The Legal Department at UJA is delighted to impart certain legal knowledge as construed under Legal Chronicle to keep the readers aware of the recent updates and developments that revolve around various aspects of the law. Our ultimate goal is to enable our readers to develop a sense of familiarity with the complexities of Indian as well as International Law.

With our proven expertise and knowledge, the Chronicle shall uncover the intricacies of various branches of law like International Law, Labour Law,

Intellectual Property, Alternative Dispute Resolution, Business, and Corporate laws.

In this edition of Legal Chronicle, have analyzed the use of artificial intelligence in the legal sphere and the challenges that its use poses in the legal field.

We hope that this edition creates a sense of enthusiasm for our readers and successfully delivers the plethora of legal knowledge as intended. In case you have any feedback or need us to include any information to make this issue more informative, please feel free to write to us at


AI, or artificial intelligence, is the simulation of human intelligence in machines programmed to think and learn like humans. It encompasses various techniques such as machine learning, deep learning, and neural networks. AI finds applications across industries, revolutionizing healthcare, finance, transportation, and more by automating tasks, providing insights from vast data sets, and enabling machines to make decisions. From powering virtual assistants like Siri and Alexa to optimizing business operations through data analysis and automation, AI continues to expand, transforming how we work, interact, and innovate. Its potential for innovation and problem-solving is vast, but ethical considerations and responsible development remain crucial in its deployment.

The integration of artificial intelligence (AI) in the legal field has been a subject of increasing interest and discussion. AI technologies are being adopted to streamline various legal processes. enhance efficiency and provide valuable insights. The heightened endeavors of the Indian government to boost the digital economy have elevated AI to a significant focal point in legal and policy discussions. In the 2023–24 union budget of India, the finance minister emphasized the initiative of ‘Making AI in India and Making AI work for India’.
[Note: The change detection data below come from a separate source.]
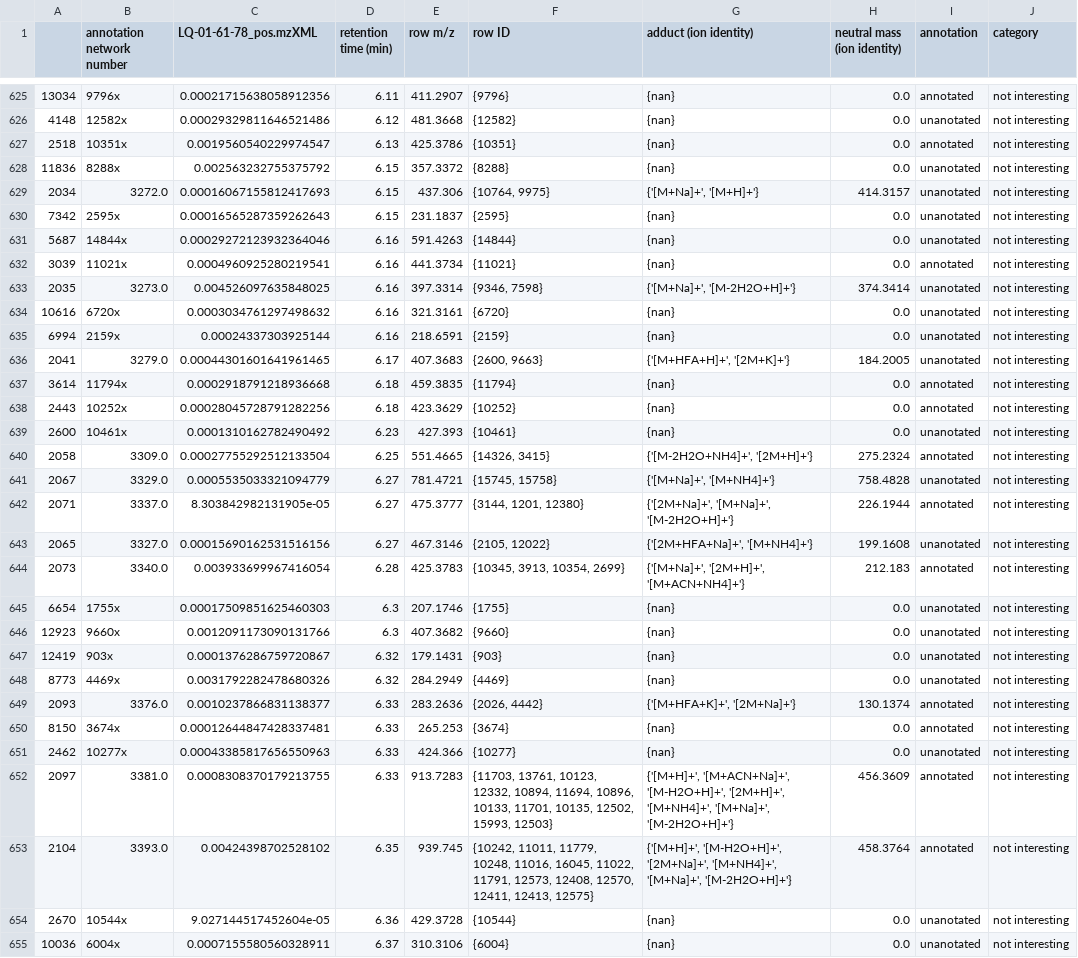
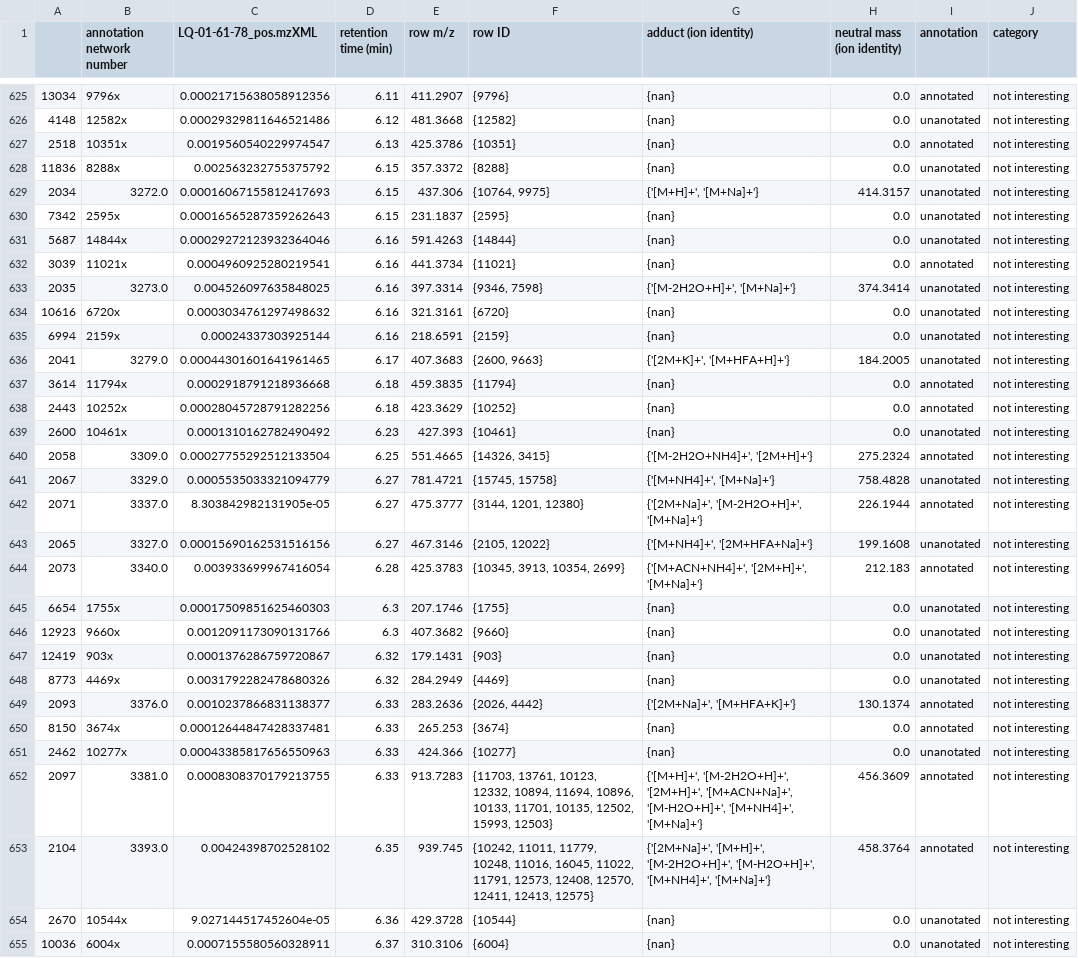
Before and after one commit to luigiquiros/inventa, a TSV file: data_out/Interesting_features_forLQ-01-61-78_pos.mzXML.tsv, drawn as a sheet; only a part is shown, gaps mark what is left out; the diff covers the shown part only.

```diff
--- a/data_out/Interesting_features_forLQ-01-61-78_pos.mzXML.tsv
+++ b/data_out/Interesting_features_forLQ-01-61-78_pos.mzXML.tsv
@@ -628,3 +628,3 @@
 11836	8288x	0.002563232755375792	6.15	357.3372	{8288}	{nan}	0.0	unanotated	not interesting
-2034	3272.0	0.00016067155812417693	6.15	437.306	{10764, 9975}	{'[M+Na]+', '[M+H]+'}	414.3157	unanotated	not interesting
+2034	3272.0	0.00016067155812417693	6.15	437.306	{10764, 9975}	{'[M+H]+', '[M+Na]+'}	414.3157	unanotated	not interesting
 7342	2595x	0.00016565287359262643	6.15	231.1837	{2595}	{nan}	0.0	unanotated	not interesting
@@ -632,6 +632,6 @@
 3039	11021x	0.0004960925280219541	6.16	441.3734	{11021}	{nan}	0.0	annotated	not interesting
-2035	3273.0	0.004526097635848025	6.16	397.3314	{9346, 7598}	{'[M+Na]+', '[M-2H2O+H]+'}	374.3414	unanotated	not interesting
+2035	3273.0	0.004526097635848025	6.16	397.3314	{9346, 7598}	{'[M-2H2O+H]+', '[M+Na]+'}	374.3414	unanotated	not interesting
 10616	6720x	0.0003034761297498632	6.16	321.3161	{6720}	{nan}	0.0	unanotated	not interesting
 6994	2159x	0.00024337303925144	6.16	218.6591	{2159}	{nan}	0.0	unanotated	not interesting
-2041	3279.0	0.00044301601641961465	6.17	407.3683	{2600, 9663}	{'[M+HFA+H]+', '[2M+K]+'}	184.2005	unanotated	not interesting
+2041	3279.0	0.00044301601641961465	6.17	407.3683	{2600, 9663}	{'[2M+K]+', '[M+HFA+H]+'}	184.2005	unanotated	not interesting
 3614	11794x	0.0002918791218936668	6.18	459.3835	{11794}	{nan}	0.0	annotated	not interesting
@@ -640,6 +640,6 @@
 2058	3309.0	0.00027755292512133504	6.25	551.4665	{14326, 3415}	{'[M-2H2O+NH4]+', '[2M+H]+'}	275.2324	annotated	not interesting
-2067	3329.0	0.0005535033321094779	6.27	781.4721	{15745, 15758}	{'[M+Na]+', '[M+NH4]+'}	758.4828	unanotated	not interesting
-2071	3337.0	8.303842982131905e-05	6.27	475.3777	{3144, 1201, 12380}	{'[2M+Na]+', '[M+Na]+', '[M-2H2O+H]+'}	226.1944	annotated	not interesting
-2065	3327.0	0.00015690162531516156	6.27	467.3146	{2105, 12022}	{'[2M+HFA+Na]+', '[M+NH4]+'}	199.1608	unanotated	not interesting
-2073	3340.0	0.003933699967416054	6.28	425.3783	{10345, 3913, 10354, 2699}	{'[M+Na]+', '[2M+H]+', '[M+ACN+NH4]+'}	212.183	annotated	not interesting
+2067	3329.0	0.0005535033321094779	6.27	781.4721	{15745, 15758}	{'[M+NH4]+', '[M+Na]+'}	758.4828	unanotated	not interesting
+2071	3337.0	8.303842982131905e-05	6.27	475.3777	{3144, 1201, 12380}	{'[2M+Na]+', '[M-2H2O+H]+', '[M+Na]+'}	226.1944	annotated	not interesting
+2065	3327.0	0.00015690162531516156	6.27	467.3146	{2105, 12022}	{'[M+NH4]+', '[2M+HFA+Na]+'}	199.1608	unanotated	not interesting
+2073	3340.0	0.003933699967416054	6.28	425.3783	{10345, 3913, 10354, 2699}	{'[M+ACN+NH4]+', '[2M+H]+', '[M+Na]+'}	212.183	annotated	not interesting
 6654	1755x	0.00017509851625460303	6.3	207.1746	{1755}	{nan}	0.0	unanotated	not interesting
@@ -648,7 +648,7 @@
 8773	4469x	0.0031792282478680326	6.32	284.2949	{4469}	{nan}	0.0	unanotated	not interesting
-2093	3376.0	0.0010237866831138377	6.33	283.2636	{2026, 4442}	{'[M+HFA+K]+', '[2M+Na]+'}	130.1374	annotated	not interesting
+2093	3376.0	0.0010237866831138377	6.33	283.2636	{2026, 4442}	{'[2M+Na]+', '[M+HFA+K]+'}	130.1374	annotated	not interesting
 8150	3674x	0.00012644847428337481	6.33	265.253	{3674}	{nan}	0.0	annotated	not interesting
 2462	10277x	0.00043385817656550963	6.33	424.366	{10277}	{nan}	0.0	unanotated	not interesting
-2097	3381.0	0.0008308370179213755	6.33	913.7283	{11703, 13761, 10123, 12332, 10894, 11694, 10896, 10133, 11701, 10135, 12502, 15993, 12503}	{'[M+H]+', '[M+ACN+Na]+', '[M-H2O+H]+', '[2M+H]+', '[M+NH4]+', '[M+Na]+', '[M-2H2O+H]+'}	456.3609	annotated	not interesting
-2104	3393.0	0.00424398702528102	6.35	939.745	{10242, 11011, 11779, 10248, 11016, 16045, 11022, 11791, 12573, 12408, 12570, 12411, 12413, 12575}	{'[M+H]+', '[M-H2O+H]+', '[2M+Na]+', '[M+NH4]+', '[M+Na]+', '[M-2H2O+H]+'}	458.3764	annotated	not interesting
+2097	3381.0	0.0008308370179213755	6.33	913.7283	{11703, 13761, 10123, 12332, 10894, 11694, 10896, 10133, 11701, 10135, 12502, 15993, 12503}	{'[M+H]+', '[M-2H2O+H]+', '[2M+H]+', '[M+ACN+Na]+', '[M-H2O+H]+', '[M+NH4]+', '[M+Na]+'}	456.3609	annotated	not interesting
+2104	3393.0	0.00424398702528102	6.35	939.745	{10242, 11011, 11779, 10248, 11016, 16045, 11022, 11791, 12573, 12408, 12570, 12411, 12413, 12575}	{'[2M+Na]+', '[M+H]+', '[M-2H2O+H]+', '[M-H2O+H]+', '[M+NH4]+', '[M+Na]+'}	458.3764	annotated	not interesting
 2670	10544x	9.027144517452604e-05	6.36	429.3728	{10544}	{nan}	0.0	unanotated	not interesting
```
Also changed, not shown: 154 edited cells elsewhere in this file, data_out/CC_results.tsv, data_out/FC_results.tsv, 16 other files.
Regarding AI software and algorithms, Their copyright protection in India is regulated by the Copyright Act, 1957. According to this Act, computer programs and software are classified as literary works, making them eligible for copyright protection. Consequently, AI software and algorithms can be protected under the Copyright Act. The Act grants the copyright owner exclusive rights to reproduce, distribute, and perform the software. For AI software to qualify for copyright protection, it must meet certain criteria, including being original, a creative expression rather than a mere idea or concept, and falling within the category of copyrightable subject matter, specifically “literary works. The creator of the software or algorithm must demonstrate these requirements to secure copyright protection. While copyright registration
is not obligatory, it proves beneficial for enforcement purposes. 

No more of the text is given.